Congress pressed to invest more in mental health

The chief science officer of the American Psychological Association urged a Senate panel to put more money in expanding the mental healthcare workforce.

Hospitals are seeing more patients who have attempted suicide, and the American Psychological Association is pressing Congress to develop a bigger and more diverse workforce of mental health professionals.

Mitch Prinstein, chief science officer of the American Psychological Association, testified before a Senate panel last week and urged Congress to invest more in mental health.

America had neglected mental health issues before the arrival of COVID-19, but Prinstein said the pandemic has created greater mental health needs than ever. During the pandemic, about four out of 10 adults have reported symptoms of anxiety or depression, up from about one in 10 adults in early 2019.

At the Feb. 1 hearing, Prinstein said the country is at a historic moment in dealing with mental health issues. He likened this moment to the years following World War II, when the government formed the Department of Veterans Affairs and the National Institute of Mental Health.

It’s time to give mental health much more attention, he said.

“Our country invests $15 billion annually to ensure we have enough physical healthcare providers with the appropriate specialties and spread throughout the country,” Prinstein said. “Yet we invest less than 1% of that amount to build a mental healthcare workforce.”

While Medicare reimburses medical residents, there are no reimbursements for those pursuing graduate degrees in psychology, and that needs to change, Prinstein noted.

The pandemic has added pressures, but Prinstein said the federal government hasn’t placed nearly enough emphasis on training mental healthcare professionals.

“To say this is a mental health crisis is not enough,” Prinstein said. “This is an accumulation of decades of neglect, stigma, and unequal treatment of mental health compared to physical health.”

In his written testimony to the Senate Health, Education, Labor & Pensions Committee, Prinstein outlined some sobering statistics on the pandemic’s toll on mental health.

During the first three quarters of 2021, children’s hospitals reported a 14% increase in emergencies related to mental health and a 42% increase in cases of suicide and self-injury, compared to the same period in 2019. More than 100,000 died from overdoses between April 2020 and April 2021, a 28% increase over the previous year, according to the U.S. Centers for Disease Control and Prevention.

The APA is urging Congress to reauthorize and expand the Graduate Psychology Education and Minority Fellowship programs. The APA is also asking Congress to invest an additional $1 billion in youth mental health research.

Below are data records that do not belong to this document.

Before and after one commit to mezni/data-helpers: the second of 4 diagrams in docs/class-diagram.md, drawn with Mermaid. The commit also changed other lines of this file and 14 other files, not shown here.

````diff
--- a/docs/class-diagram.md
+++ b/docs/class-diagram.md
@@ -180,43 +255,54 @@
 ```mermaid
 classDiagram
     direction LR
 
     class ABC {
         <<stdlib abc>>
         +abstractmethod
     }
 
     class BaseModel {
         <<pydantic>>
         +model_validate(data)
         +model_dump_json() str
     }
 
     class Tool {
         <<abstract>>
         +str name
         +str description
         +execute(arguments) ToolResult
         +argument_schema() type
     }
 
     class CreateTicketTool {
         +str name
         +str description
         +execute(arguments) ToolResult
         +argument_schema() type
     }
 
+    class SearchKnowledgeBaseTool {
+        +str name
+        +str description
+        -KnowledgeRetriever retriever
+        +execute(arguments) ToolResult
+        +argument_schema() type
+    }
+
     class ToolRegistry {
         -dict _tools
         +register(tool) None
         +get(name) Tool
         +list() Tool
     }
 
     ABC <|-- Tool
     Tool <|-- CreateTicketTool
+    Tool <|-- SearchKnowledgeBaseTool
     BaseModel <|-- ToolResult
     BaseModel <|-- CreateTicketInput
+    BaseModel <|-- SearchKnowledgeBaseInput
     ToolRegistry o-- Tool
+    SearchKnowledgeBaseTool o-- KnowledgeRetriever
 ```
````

The association is also asking Congress to approve the Mental Health Professionals Workforce Shortage Loan Repayment Act, a bill (S. 1578) that would form a new student loan repayment program for those who commit to working in underserved areas.

Doctoral psychologists graduate with an average student debt load of between $95,000 and $160,000 from their graduate degrees alone, Prinstein noted in his written testimony.

The high debt serves as a barrier for some from minority groups, and the mental health workforce sorely needs more diversity, Prinstein stated in his report to the panel. Students with lower incomes and students from minority groups pursuing doctoral degrees in psychology disproportionately rely on student loans, he wrote.

In his remarks to the panel, Prinstein said it no longer makes sense to have a division between physical health and mental health.

“It’s time to create a mental health system that reflects the 21st century and we have no time to waste,” Prinstein said.

Only 1 in 7 Americans with mental health needs are receiving treatment scientifically proven to work, he said.

“There are simply not enough mental healthcare providers, there’s not enough investment in science, to use what we know to prevent mental illness,” Prinstein told the panel.

“We need to expand primary and behavioral healthcare because it works,” he added.